“The court decision exemplifies the point that an ideal education system is the one that recognizes the role of multiple stakeholders and is learner-centric. The decision has been welcomed by not just students and parents but also by schools, private publishers, authors and others as it symbolizes ‘freedom of choice’ in education,” the representative body of publishers of academic texts said in a statement.

ALSO READ: The glorious tales of Chaar Sahibzaade to be included in NCERT syllabi

“The ruling, in addition to providing convenience to children and parents, will also enable them to choose books depending on their preference,” it said.

NCERT
Arguing that the sale of books, stationery and other items sold by the school be treated as “essential requirements”, the court last week in a decision refused to put a ban on these activities. Pixabay

 

In doing so, the court overturned the April 2017 injunction issued by the Central Board of Secondary Education (CBSE), which asked affiliating schools not to indulge in “commercial” activities.

ALSO READ: App allowing free download of all NCERT books to be launched soon

The court said the availability of uniforms, non-NCERT reference books or even food items for sale only to the students of the school does not fall in the category of and cannot at all be considered as commercialization.

Earlier in its circular, the board had asked the schools to “desist from the unhealthy practice of coercing parents to buy textbooks, notebooks, stationery, uniforms, shoes, school bags etc from within the premise or from selected vendors only” and directed them to operate as doing “community service” as per the board by-laws.
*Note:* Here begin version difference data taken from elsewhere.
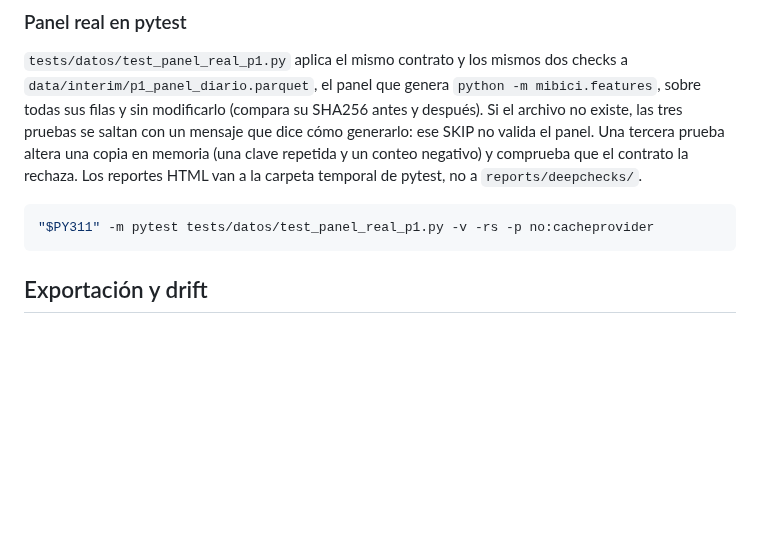
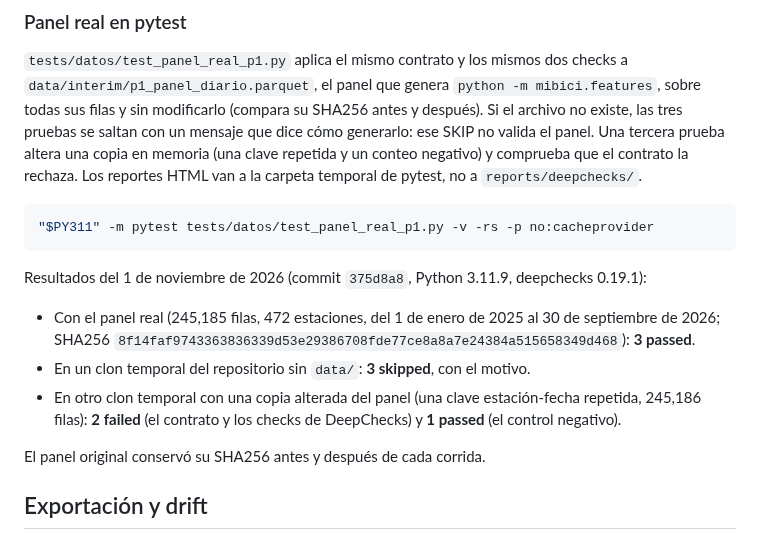
Before and after one commit to felixbeltranr/TC5061-Proyecto-Equipo29, a Markdown page: docs/validacion_datos_p1.md, the part around the change. GitHub-like rendering; blank space fills up the shorter version.

````diff
--- a/docs/validacion_datos_p1.md
+++ b/docs/validacion_datos_p1.md
@@ -48,6 +48,18 @@ a `reports/deepchecks/`.
 ```bash
 "$PY311" -m pytest tests/datos/test_panel_real_p1.py -v -rs -p no:cacheprovider
 ```
+
+Resultados del 1 de noviembre de 2026 (commit `375d8a8`, Python 3.11.9, deepchecks 0.19.1):
+
+- Con el panel real (245,185 filas, 472 estaciones, del 1 de enero de 2025 al 30 de
+  septiembre de 2026; SHA256 `8f14faf9743363836339d53e29386708fde77ce8a8a7e24384a515658349d468`):
+  **3 passed**.
+- En un clon temporal del repositorio sin `data/`: **3 skipped**, con el motivo.
+- En otro clon temporal con una copia alterada del panel (una clave estación-fecha repetida,
+  245,186 filas): **2 failed** (el contrato y los checks de DeepChecks) y **1 passed** (el
+  control negativo).
+
+El panel original conservó su SHA256 antes y después de cada corrida.
 
 ## Exportación y drift
 
````
Also changed, not shown: README.md (+4 -4 lines), docs/repetibilidad_p1.md (+1 -1 lines), reports/figures/p1_pruebas_datos_deepchecks.png, reports/figures/p1_pruebas_repetibilidad.png, reports/figures/p1_pruebas_suite.png.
Minister of State for Human Resource Development Upendra Kushwaha, in December last year, told Parliament that CBSE has not directed students or schools to buy or prescribe NCERT books only. (IANS)